WORK TASK: What lines in the records below include the word "ABullet"? Return each one.

START DATASET ENTRIES

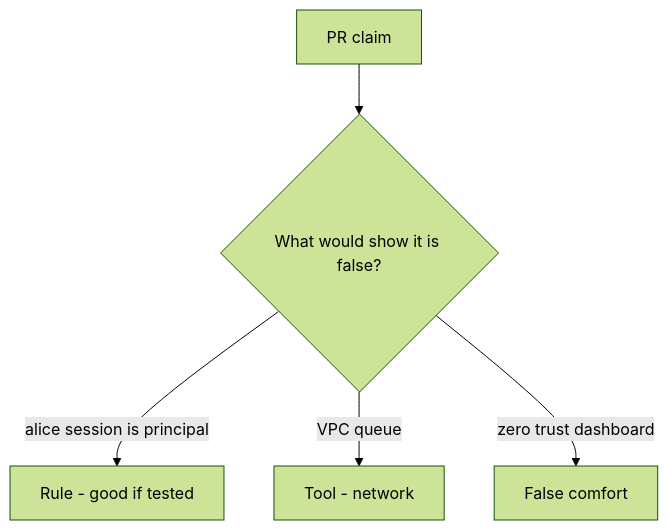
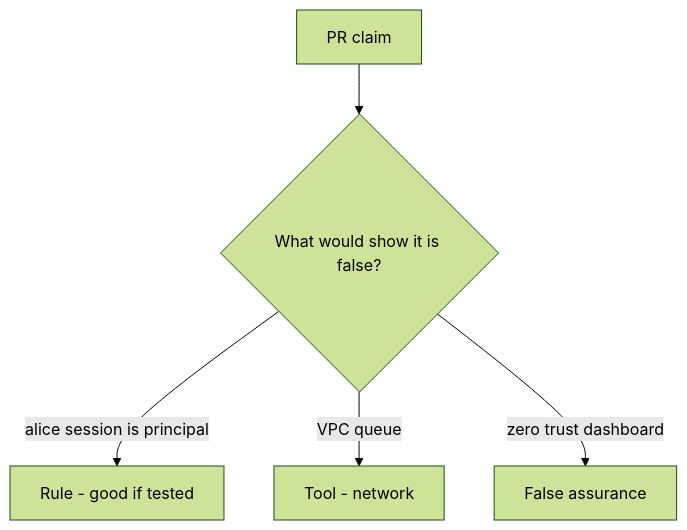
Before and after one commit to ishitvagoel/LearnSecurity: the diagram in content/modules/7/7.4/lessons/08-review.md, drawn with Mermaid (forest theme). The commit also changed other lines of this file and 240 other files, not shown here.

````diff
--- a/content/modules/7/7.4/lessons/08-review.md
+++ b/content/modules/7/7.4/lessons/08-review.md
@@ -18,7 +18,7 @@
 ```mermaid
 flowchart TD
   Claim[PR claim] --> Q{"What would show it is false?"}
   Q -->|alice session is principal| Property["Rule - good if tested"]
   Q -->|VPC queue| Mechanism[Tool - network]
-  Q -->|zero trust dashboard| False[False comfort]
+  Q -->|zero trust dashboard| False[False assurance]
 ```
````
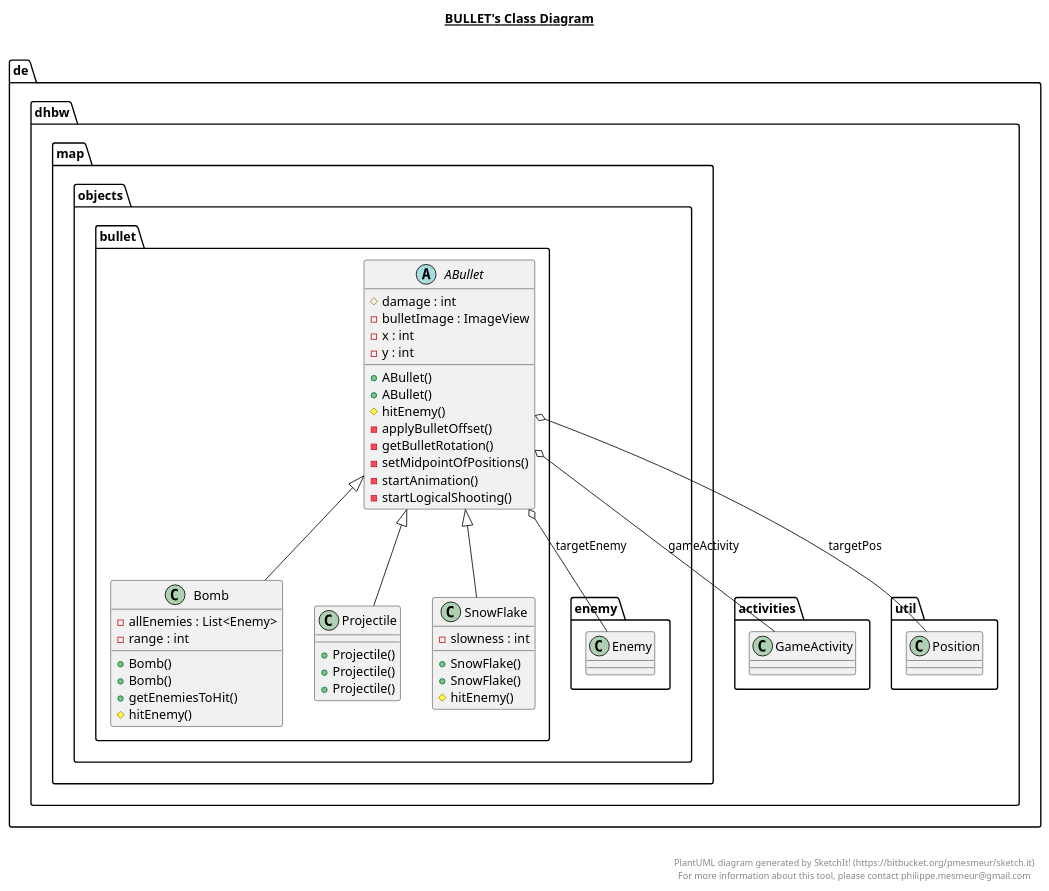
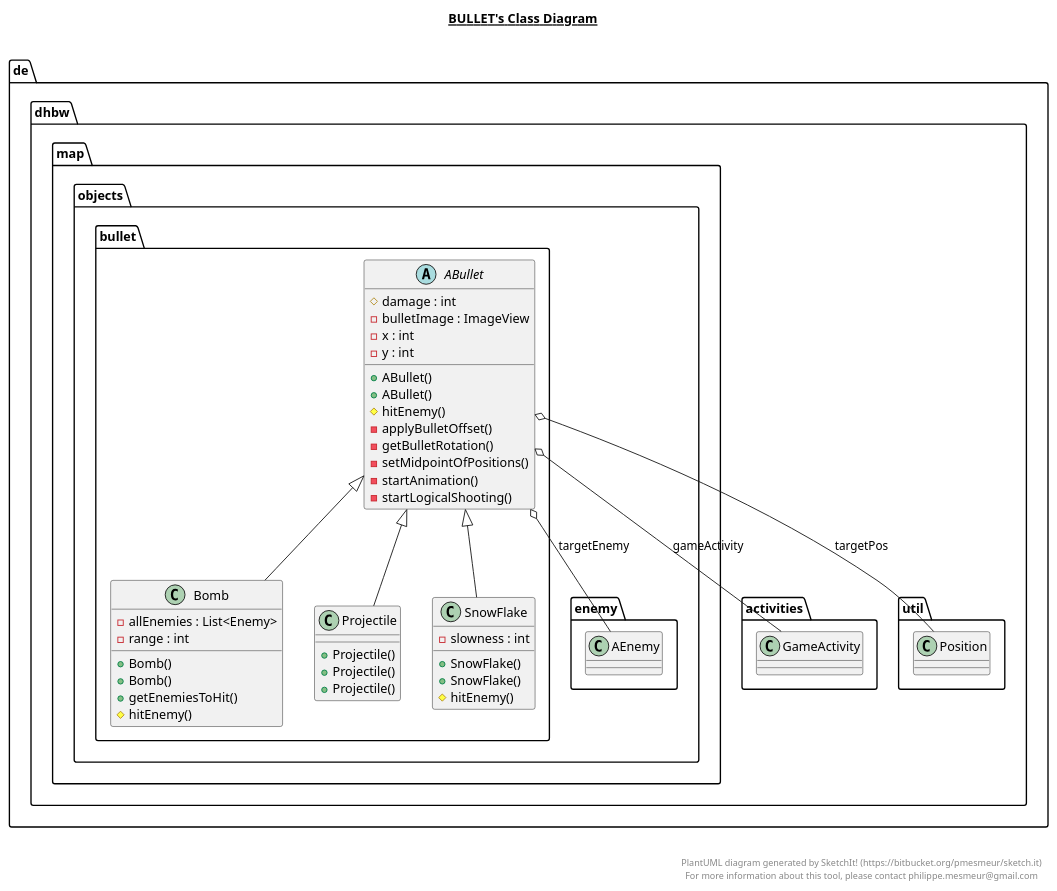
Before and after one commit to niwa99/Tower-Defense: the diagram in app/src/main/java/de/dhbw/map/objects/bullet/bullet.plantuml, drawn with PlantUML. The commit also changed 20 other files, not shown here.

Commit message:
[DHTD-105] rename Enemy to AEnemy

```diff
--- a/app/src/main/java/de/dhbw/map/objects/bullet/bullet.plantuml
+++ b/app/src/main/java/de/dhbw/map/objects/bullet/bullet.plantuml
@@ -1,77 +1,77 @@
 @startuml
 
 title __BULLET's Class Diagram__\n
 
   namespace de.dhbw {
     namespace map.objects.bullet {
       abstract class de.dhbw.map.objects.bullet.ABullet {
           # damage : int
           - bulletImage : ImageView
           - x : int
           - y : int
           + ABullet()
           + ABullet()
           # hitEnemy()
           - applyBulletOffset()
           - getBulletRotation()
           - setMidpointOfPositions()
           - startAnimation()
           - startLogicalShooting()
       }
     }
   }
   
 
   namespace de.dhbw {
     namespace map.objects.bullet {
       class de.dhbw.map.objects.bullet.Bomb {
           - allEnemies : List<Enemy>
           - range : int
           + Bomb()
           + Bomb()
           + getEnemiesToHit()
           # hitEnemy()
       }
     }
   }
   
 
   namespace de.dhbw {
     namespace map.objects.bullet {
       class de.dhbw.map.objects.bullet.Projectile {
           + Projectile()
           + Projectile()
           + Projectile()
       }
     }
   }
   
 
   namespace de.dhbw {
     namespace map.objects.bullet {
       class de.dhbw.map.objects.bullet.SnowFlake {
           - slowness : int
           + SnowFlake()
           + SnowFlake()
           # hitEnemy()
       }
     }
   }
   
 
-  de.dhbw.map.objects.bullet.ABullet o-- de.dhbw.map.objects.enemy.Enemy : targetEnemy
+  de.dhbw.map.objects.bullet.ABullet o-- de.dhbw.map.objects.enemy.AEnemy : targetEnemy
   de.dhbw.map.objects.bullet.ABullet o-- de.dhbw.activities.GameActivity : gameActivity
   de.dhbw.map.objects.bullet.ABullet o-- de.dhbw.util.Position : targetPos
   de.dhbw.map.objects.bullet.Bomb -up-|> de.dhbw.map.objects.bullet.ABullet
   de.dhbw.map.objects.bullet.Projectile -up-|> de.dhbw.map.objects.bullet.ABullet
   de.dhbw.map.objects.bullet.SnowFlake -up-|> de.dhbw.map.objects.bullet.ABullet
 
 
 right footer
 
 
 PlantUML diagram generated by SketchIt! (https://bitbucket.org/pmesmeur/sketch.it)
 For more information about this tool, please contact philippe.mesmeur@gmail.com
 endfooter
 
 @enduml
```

END DATASET ENTRIES
START DATASET ENTRIES

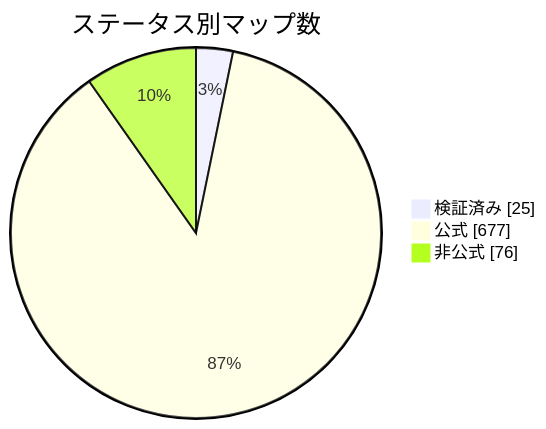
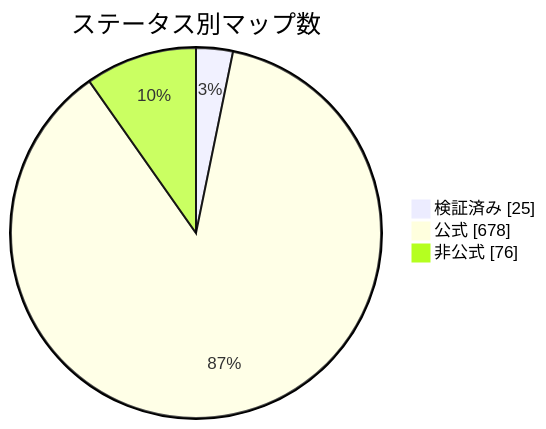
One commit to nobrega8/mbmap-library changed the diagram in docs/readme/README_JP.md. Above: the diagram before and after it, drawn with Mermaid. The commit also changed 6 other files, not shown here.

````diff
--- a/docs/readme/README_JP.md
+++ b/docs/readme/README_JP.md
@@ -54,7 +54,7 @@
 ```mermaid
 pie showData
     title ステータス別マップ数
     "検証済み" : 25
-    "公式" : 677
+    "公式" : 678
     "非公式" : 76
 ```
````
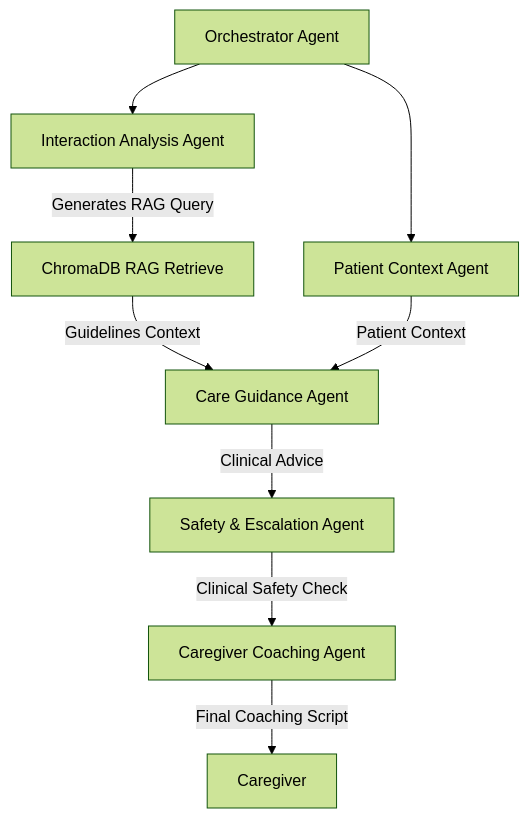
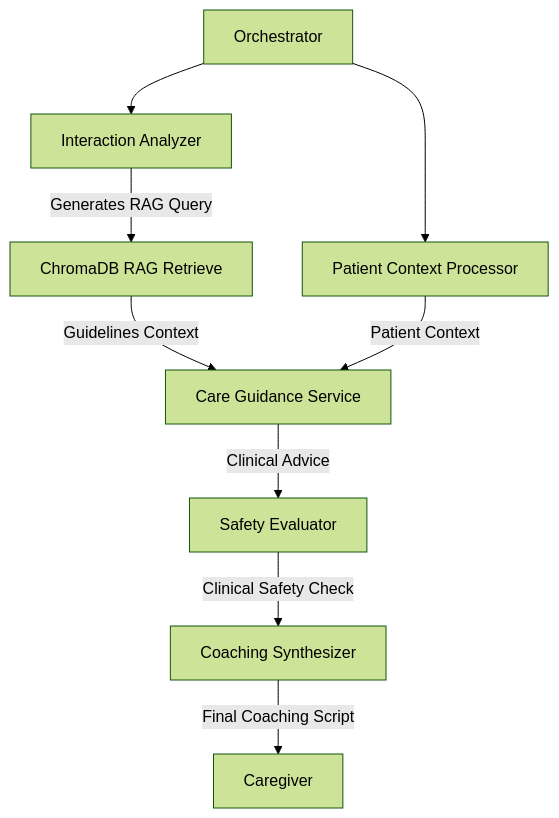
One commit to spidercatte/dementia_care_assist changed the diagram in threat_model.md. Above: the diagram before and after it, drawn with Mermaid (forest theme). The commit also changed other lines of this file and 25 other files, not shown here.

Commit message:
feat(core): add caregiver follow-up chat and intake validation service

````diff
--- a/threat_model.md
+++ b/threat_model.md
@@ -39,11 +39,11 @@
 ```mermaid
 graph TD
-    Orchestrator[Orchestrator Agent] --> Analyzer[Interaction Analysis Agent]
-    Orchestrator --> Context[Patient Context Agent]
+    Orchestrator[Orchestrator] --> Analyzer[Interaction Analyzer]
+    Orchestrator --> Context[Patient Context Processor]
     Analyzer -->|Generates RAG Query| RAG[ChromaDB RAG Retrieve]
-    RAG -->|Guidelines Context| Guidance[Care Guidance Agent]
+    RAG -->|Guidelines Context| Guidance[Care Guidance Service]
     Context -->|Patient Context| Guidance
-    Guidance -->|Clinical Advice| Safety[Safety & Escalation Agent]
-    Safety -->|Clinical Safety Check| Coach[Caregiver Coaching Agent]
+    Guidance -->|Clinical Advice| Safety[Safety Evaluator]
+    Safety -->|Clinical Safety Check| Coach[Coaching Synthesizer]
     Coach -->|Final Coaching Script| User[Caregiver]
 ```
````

END DATASET ENTRIES
START DATASET ENTRIES

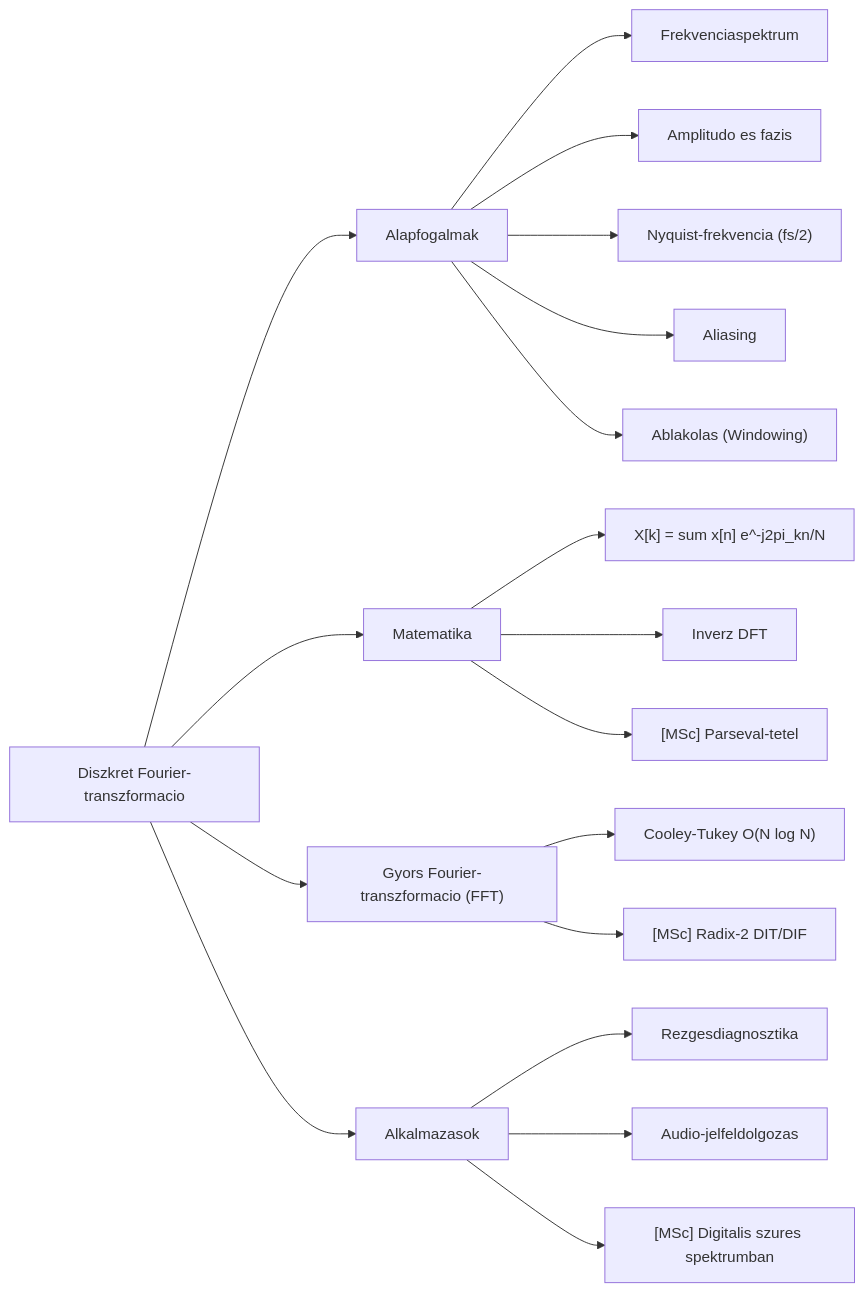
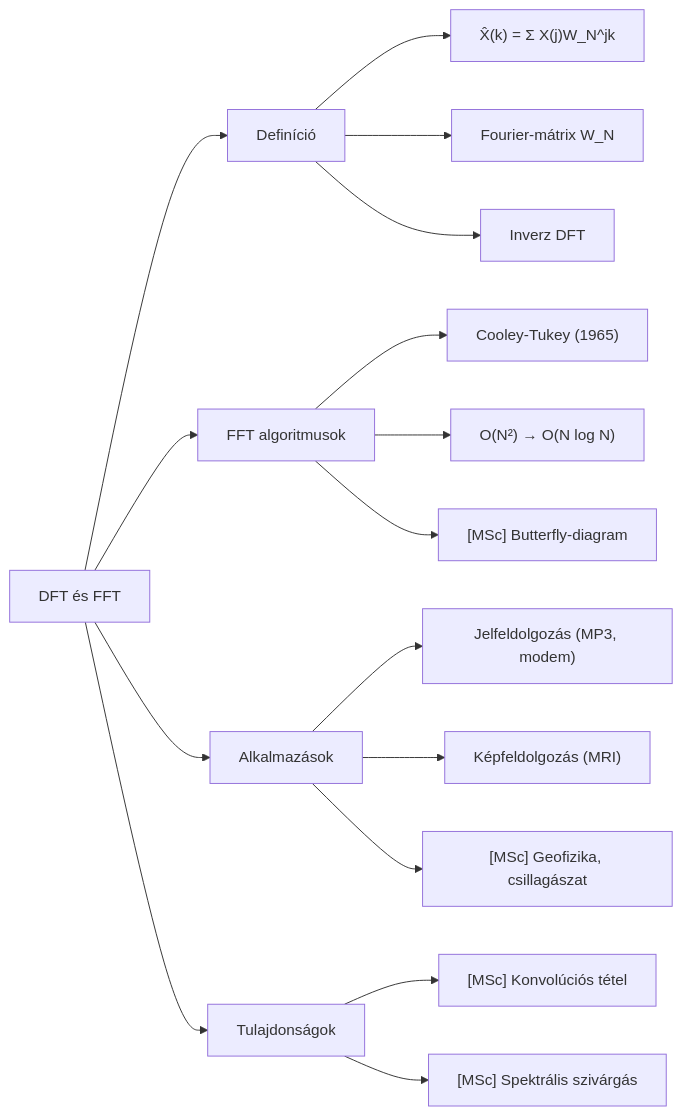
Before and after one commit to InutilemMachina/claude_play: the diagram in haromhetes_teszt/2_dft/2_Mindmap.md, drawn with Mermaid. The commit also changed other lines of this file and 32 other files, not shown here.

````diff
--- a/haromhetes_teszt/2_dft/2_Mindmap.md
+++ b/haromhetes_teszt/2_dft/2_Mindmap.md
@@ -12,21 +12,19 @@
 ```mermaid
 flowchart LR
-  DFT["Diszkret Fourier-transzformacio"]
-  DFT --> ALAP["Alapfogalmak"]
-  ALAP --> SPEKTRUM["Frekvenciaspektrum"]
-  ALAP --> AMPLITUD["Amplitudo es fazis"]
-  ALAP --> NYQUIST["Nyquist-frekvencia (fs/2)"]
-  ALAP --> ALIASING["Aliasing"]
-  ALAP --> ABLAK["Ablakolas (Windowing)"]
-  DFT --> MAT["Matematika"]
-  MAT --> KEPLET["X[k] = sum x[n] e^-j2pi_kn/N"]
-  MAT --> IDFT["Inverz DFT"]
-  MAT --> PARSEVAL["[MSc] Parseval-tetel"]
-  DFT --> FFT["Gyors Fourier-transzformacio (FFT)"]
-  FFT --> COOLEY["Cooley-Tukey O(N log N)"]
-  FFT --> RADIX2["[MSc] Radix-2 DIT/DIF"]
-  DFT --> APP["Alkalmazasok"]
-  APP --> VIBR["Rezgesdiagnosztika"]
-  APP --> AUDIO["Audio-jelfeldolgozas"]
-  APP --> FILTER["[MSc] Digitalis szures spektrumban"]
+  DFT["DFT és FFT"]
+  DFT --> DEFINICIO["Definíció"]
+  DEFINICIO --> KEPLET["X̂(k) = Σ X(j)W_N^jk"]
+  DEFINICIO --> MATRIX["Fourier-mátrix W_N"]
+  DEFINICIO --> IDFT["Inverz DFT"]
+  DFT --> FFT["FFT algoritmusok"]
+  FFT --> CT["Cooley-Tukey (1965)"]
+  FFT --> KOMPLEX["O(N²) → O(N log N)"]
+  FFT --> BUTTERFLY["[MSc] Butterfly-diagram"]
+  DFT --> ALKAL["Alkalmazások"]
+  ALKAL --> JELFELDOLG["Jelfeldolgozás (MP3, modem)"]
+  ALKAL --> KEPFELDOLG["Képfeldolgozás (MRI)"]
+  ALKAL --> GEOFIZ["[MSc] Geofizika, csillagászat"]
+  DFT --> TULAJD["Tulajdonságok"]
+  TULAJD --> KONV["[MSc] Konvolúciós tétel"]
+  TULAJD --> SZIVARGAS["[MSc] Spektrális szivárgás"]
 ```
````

END DATASET ENTRIES

RESULT BELOW:
       abstract class de.dhbw.map.objects.bullet.ABullet {
           + ABullet()
           + ABullet()
-  de.dhbw.map.objects.bullet.ABullet o-- de.dhbw.map.objects.enemy.Enemy : targetEnemy
+  de.dhbw.map.objects.bullet.ABullet o-- de.dhbw.map.objects.enemy.AEnemy : targetEnemy
   de.dhbw.map.objects.bullet.ABullet o-- de.dhbw.activities.GameActivity : gameActivity
   de.dhbw.map.objects.bullet.ABullet o-- de.dhbw.util.Position : targetPos
   de.dhbw.map.objects.bullet.Bomb -up-|> de.dhbw.map.objects.bullet.ABullet
   de.dhbw.map.objects.bullet.Projectile -up-|> de.dhbw.map.objects.bullet.ABullet
   de.dhbw.map.objects.bullet.SnowFlake -up-|> de.dhbw.map.objects.bullet.ABullet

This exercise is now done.